These incidents remind us of life’s fragility. We will all die some day. If we’re lucky, it’ll be later rather than sooner, excepting some incapacitating or degenerative condition. The time we have, though, is all we have. Even granting reincarnation means a new cycle wipes the slate of memory—and along with it, experience, knowledge, and that hard-won sense of perspective.
It can sometimes seem art is not so important, given our tiny lives, burning through a spark of existence on a little blue marble swirling through the void. But it’s part of our attempts to make sense of the world, of death, of our search for meaning. It is, in the end, as important as everything else.
Toyin Odutola, Unclaimed Estates (detail), 2017
The first thing I noticed about Odutola’s work is the fabulous attention to texture and changes in surfaces. Most obviously, it’s the skin of her subjects. Faces and bodies writhe with sheen and curves tightly bound together.

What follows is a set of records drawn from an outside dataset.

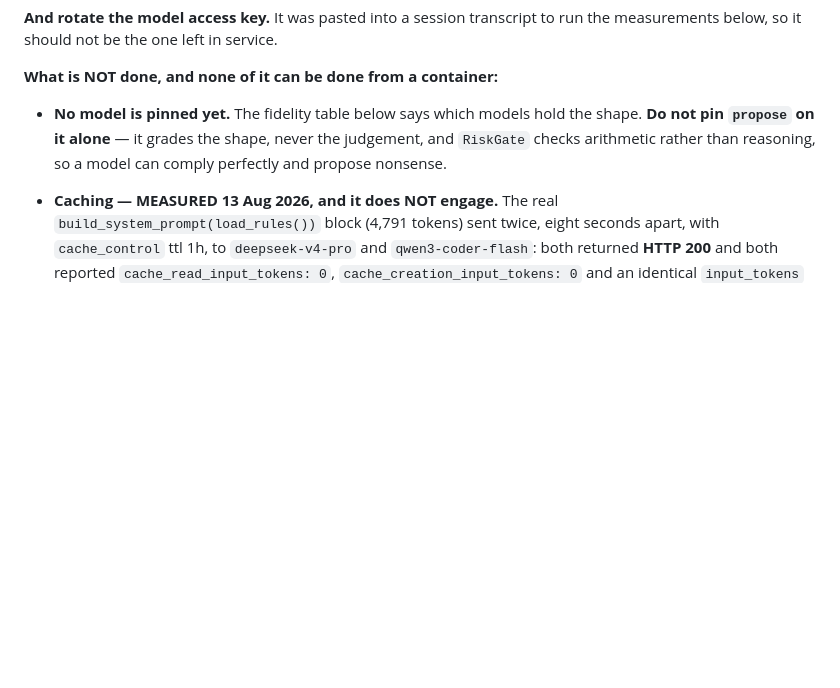
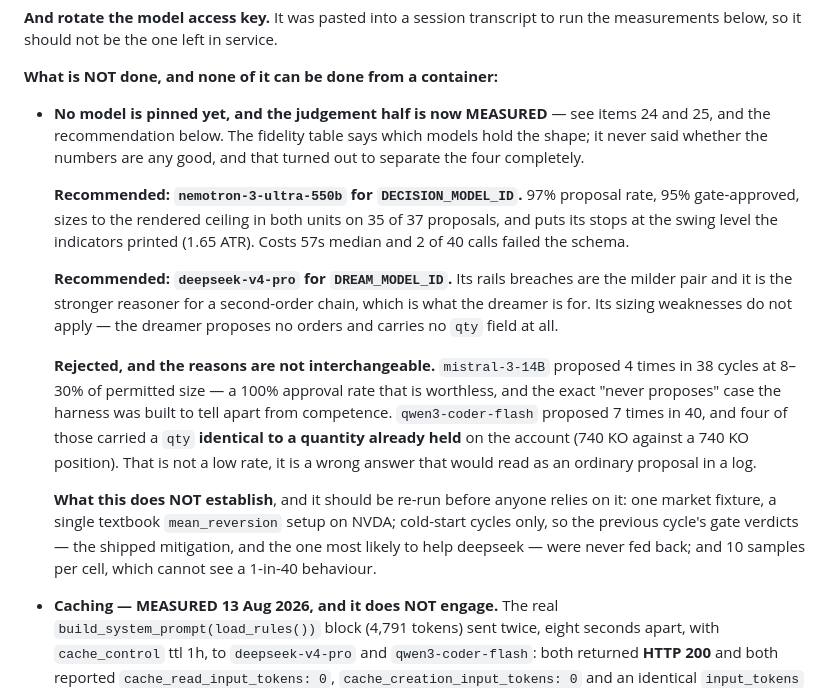
Before and after one commit to electrumnz/Electrum_Investments, a Markdown page: TODO.md, the part around one of its changes. Drawn GitHub-style; blank space fills up the shorter version.

```diff
--- a/TODO.md
+++ b/TODO.md
@@ -1707,10 +1707,34 @@ run the measurements below, so it should not be the one left in service.
 
 **What is NOT done, and none of it can be done from a container:**
 
-- **No model is pinned yet.** The fidelity table below says which models hold
-  the shape. **Do not pin `propose` on it alone** — it grades the shape, never
-  the judgement, and `RiskGate` checks arithmetic rather than reasoning, so a
-  model can comply perfectly and propose nonsense.
+- **No model is pinned yet, and the judgement half is now MEASURED** — see
+  items 24 and 25, and the recommendation below. The fidelity table says which
+  models hold the shape; it never said whether the numbers are any good, and
+  that turned out to separate the four completely.
+
+  **Recommended: `nemotron-3-ultra-550b` for `DECISION_MODEL_ID`.** 97%
+  proposal rate, 95% gate-approved, sizes to the rendered ceiling in both units
+  on 35 of 37 proposals, and puts its stops at the swing level the indicators
+  printed (1.65 ATR). Costs 57s median and 2 of 40 calls failed the schema.
+
+  **Recommended: `deepseek-v4-pro` for `DREAM_MODEL_ID`.** Its rails breaches
+  are the milder pair and it is the stronger reasoner for a second-order chain,
+  which is what the dreamer is for. Its sizing weaknesses do not apply — the
+  dreamer proposes no orders and carries no `qty` field at all.
+
+  **Rejected, and the reasons are not interchangeable.** `mistral-3-14B`
+  proposed 4 times in 38 cycles at 8–30% of permitted size — a 100% approval
+  rate that is worthless, and the exact "never proposes" case the harness was
+  built to tell apart from competence. `qwen3-coder-flash` proposed 7 times in
+  40, and four of those carried a `qty` **identical to a quantity already held**
+  on the account (740 KO against a 740 KO position). That is not a low rate, it
+  is a wrong answer that would read as an ordinary proposal in a log.
+
+  **What this does NOT establish**, and it should be re-run before anyone
+  relies on it: one market fixture, a single textbook `mean_reversion` setup on
+  NVDA; cold-start cycles only, so the previous cycle's gate verdicts — the
+  shipped mitigation, and the one most likely to help deepseek — were never fed
+  back; and 10 samples per cell, which cannot see a 1-in-40 behaviour.
 - **Caching — MEASURED 13 Aug 2026, and it does NOT engage.** The real
   `build_system_prompt(load_rules())` block (4,791 tokens) sent twice, eight
   seconds apart, with `cache_control` ttl 1h, to `deepseek-v4-pro` and
```
Also changed, not shown: other parts of TODO.md (+75 -0 lines).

It’s mesmerizing stuff and is worth staring at for a good while to take in the complexity of her drawing.
Mostly this metaphor is so I can post this photo of a nearby park. The metaphor is the work that seems so confining always has another vista beyond what’s in front of us.
But there’s something else, too. Before I took that photo, a couple and their two dogs were running around on the grass in the fading sunlight. We can’t forget that life goes on around us, and sometimes we need to enjoy the grass, friends, and sunshine before it’s gone. It’s good to keep working, but life feeds the work.
In the above photo, my friend, Chris, is playing a little Star Wars Battle Pod. Video games are a prime source these days for feeling accomplished—provided we have some sense of progression in skills and scores.
Making art has it built in. I just finished editing the 100th episode of my show (plug: available on Tunes and at itsjustcalledtwobrothers.com) and it seems impossible we produced even this simple podcast for a hundred straight weeks. But most of the things we make come embedded with some sense of accomplishment. This makes us proud, confident, and capable.
It can also make us anxious, wondering if we can pull off a thing in the future, thinking we’re hacks, and that what we’ve made isn’t as good as the stuff we admire. The only solid advice I’ve taken to heart that seems to work for getting past too much of either good or bad feelings is to eschew both extremes and start working on the next thing.
It’s a Zen or Taoist approach, to be sure. It’s nice to feel the good things. But if we indulge in them, it stops the work or leads us to second guessing ourselves. Humility is helpful. If we care less that the things we made aren’t pleasing everyone, we can keep moving to the next piece. And when we feel proud of the things we’ve made, it’s better if we simply move on sooner rather than later and let that feeling motivate us to make more.
Sometimes is failure. Sometimes is success. Usually more the former than the latter, but such is creation, maybe?
But one success you can count on is doing the work. Skipping out a day here and there is sometimes just life intervening in your best laid plans. But when we get lazy, hoo boy. Guilt and depression are my punishments, whatever my justifications.
But work now is a gift to future me. And motivation to push past anxiety and get something worked on is easier if I can remember how it feels to not do it. We remind ourselves what it felt like the last time we neglected the work.
On especially rough days, we can begin the Rule of 5: tricking monkey mind by promising we’ll just do 5 minutes on a project. The trick is that it’s never just 5 minutes, you feel the familiar pull of creation and the bliss of flow just a short reach away. Bam, you’re making again.